After reaching record heights at the tail end of 2020, Utah’s rate of new COVID-19 cases have been on the decline over the last few weeks. The reasons why aren’t exactly clear, but Dr. Brandon Webb with Intermountain Healthcare said part of the reason for the drop seems to be growing herd immunity to the virus. He said about 20% of the state is immune, either because they’ve had COVID already or they’ve gotten vaccinated. Another reason could be that more people are getting tested, including asymptomatic people, who can then take the proper precautions to prevent spreading the virus to others. Read the full story. — Jon Reed

Automating COVID Exposure Notifications

Starting Wednesday, Utahns can receive smartphone notifications about potential exposures to COVID-19. It’s an opt-in system that assigns each person an encrypted, anonymous token. When people pass one another, they swap tokens via Bluetooth, and the interaction is logged for 14 days. Then, if one of them reports a positive test, it notifies each person. Officials are emphasizing the anonymity of the service, and say if more people opt-in, it will save lives. The notifications are available for Apple and Android devices. — Roddy Nikpour

Follow KUER’s coverage of the coronavirus in Utah.

Native Mascot Resolution Fails

The Utah House voted against a resolution that would have encouraged schools to retire Native American mascots. According to the Salt Lake Tribune, several conservative lawmakers spoke against the resolution. House Majority Leader Francis Gibson, rhetorically asked if a similar resolution about animal mascots would be next. Lawmakers defeated the measure mostly along party lines with just a few Republicans voting against it. The nonbinding resolution would not have forced schools to retire their mascots. Sponsor Rep. Elizabeth Weight, D-Salt Lake City, said it was meant to start conversations about the hurtful use of Indigenous imagery. — Associated Press

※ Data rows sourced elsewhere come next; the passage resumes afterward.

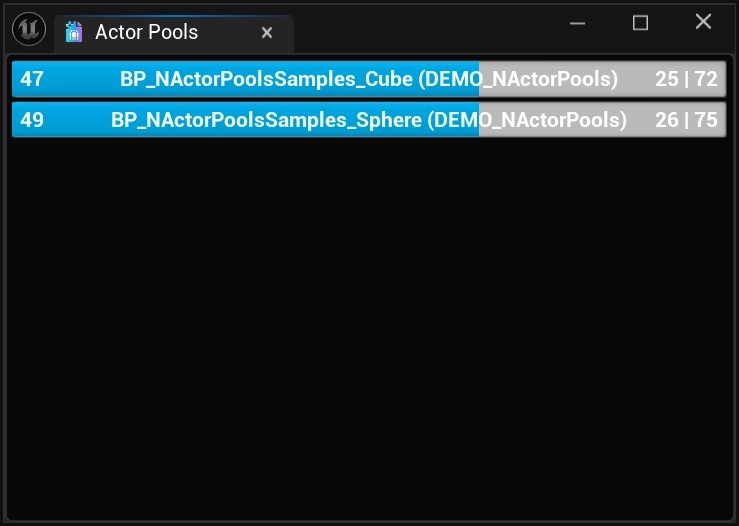
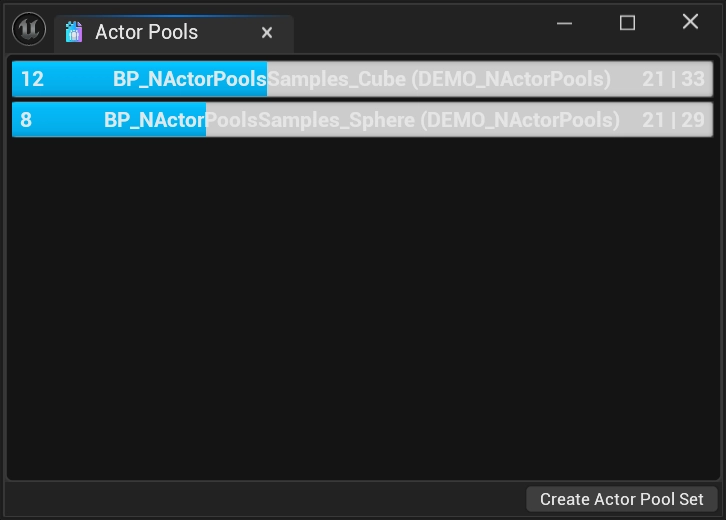
ActorPools overlay docs

diff --git a/docs/plugins/actor-pools/developer-overlay.md b/docs/plugins/actor-pools/developer-overlay.md
@@ -19,11 +19,11 @@ By going to `Tools > NEXUS > Actor Pools`, you can create an [UNEditorUtilityWid
 
 ## Understanding The Bars
 
-The number at the left-most part of the progress bar represents the total number of `AActors` that are currently considered available (**in**) to **Spawn** from the [FNActorPool](types/actor-pool.md). For the pools above, this would be `47` for the `BP_NActorPoolsSamples_Cube` pool, and `49` for the `BP_NActorPoolsSamples_Sphere` pool.
+The number at the left-most part of the progress bar represents the total number of `AActors` that are currently considered available (**in**) to **Spawn** from the [FNActorPool](types/actor-pool.md). For the pools above, this would be `12` for the `BP_NActorPoolsSamples_Cube` pool, and `8` for the `BP_NActorPoolsSamples_Sphere` pool.
 
 In the middle of the progress bar is the `AActor`/[FNActorPool](types/actor-pool.md) name, as well as the `UWorld` that the pool is located in.
 
-The final set of numbers represents the total number of `AActors` that are currently spawned (**out**) from the [FNActorPool](types/actor-pool.md), and the total number of `AActors` that the [FNActorPool](types/actor-pool.md) has under it's ownership. In the case of the pools above, this would be `25` spawned and `72` owned `AActors` for the `BP_NActorPoolsSamples_Cube` pool, and `26` spawned and `75` owned `AActors` for the `BP_NActorPoolsSamples_Sphere` pool.
+The final set of numbers represents the total number of `AActors` that are currently spawned (**out**) from the [FNActorPool](types/actor-pool.md), and the total number of `AActors` that the [FNActorPool](types/actor-pool.md) has under it's ownership. In the case of the pools above, this would be `21` spawned and `21` owned `AActors` for the `BP_NActorPoolsSamples_Cube` pool, and `33` spawned and `29` owned `AActors` for the `BP_NActorPoolsSamples_Sphere` pool.
 
 The actual progress bar itself represents the overall health of the [FNActorPool](types/actor-pool.md) in terms of how many `AActors` are available to be spawned in contrast to the overall owned `AActors`.
 
@@ -32,3 +32,9 @@ The actual progress bar itself represents the overall health of the [FNActorPool
 This overlay (`WB_NActorPoolsDeveloperOverlay`) can be included in packaged builds and  will function just like an `UUserWidget`-based widget.
 
 :::
+
+## Editor-Only Features
+
+At the bottom of the `EditorUtilityWidget` is a button bar that houses the `Create Actor Pool Set` button.
+
+Clicking this button will save out a [UNActorPoolSet](types/actor-pool-set.md) based on the currently known [FNActorPool](types/actor-pool.md).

No-Knock Warrants Bill Stalled

Tuesday, a Utah House Committee voted for the second time to hold a bill to ban law enforcement from using "no-knock" and "knock and announce" warrants. Opponents of the bill argued that if officers have to announce themselves, suspects have time to destroy evidence. No-knock warrants came under scrutiny last year after police in Louisville shot and killed Breonna Taylor in her sleep. — Emily Means

Another Step For Colorado River Authority of Utah

A bill passed the state House of Representatives Tuesday that establishes the Colorado River Authority of Utah. The authority would oversee negotiations related to use of the Colorado River.

The bill, sponsored by House Speaker Brad Wilson, was approved with a vote of 61-12. The latest version was amended to clarify when the authority could hold meetings behind closed doors. It now goes to the Senate, where President Stuart Adams, is running the bill. — Lexi Peery, St. George

Southern Utah

COVID Hits Kane County Jail

Since the beginning of February, about 15% of inmates at Kane County’s jail have tested positive for COVID-19. Dan Watson, Kane County Jail Commander, said he doesn’t know how the virus made its way into the facility. He said it’s “disheartening” to find COVID-19 in the jail since they had no cases among inmates over the past 11 months. He said staff was “well prepared” for the outbreak. They’ve isolated the positive inmates, and there have been no severe cases. — Lexi Peery, St. George

Utah Navajo Voting Settlement Extended

The San Juan County Commission voted Tuesday to extend a voting rights settlement with the Navajo Nation. The agreement requires the county to provide polling locations on the reservation with Navajo language interpreters. Navajo President Jonathan Nez spoke in support of the settlement. “We want our people to understand that it’s very important to continue our Navajo language,” especially in terms of elections,” he said. The county entered into the settlement in 2018 after the tribe sued San Juan for switching to voting by-mail. Both parties agreed to extend the deal through 2024, but a judge still has to sign off on it. — Kate Groetzinger, Bluff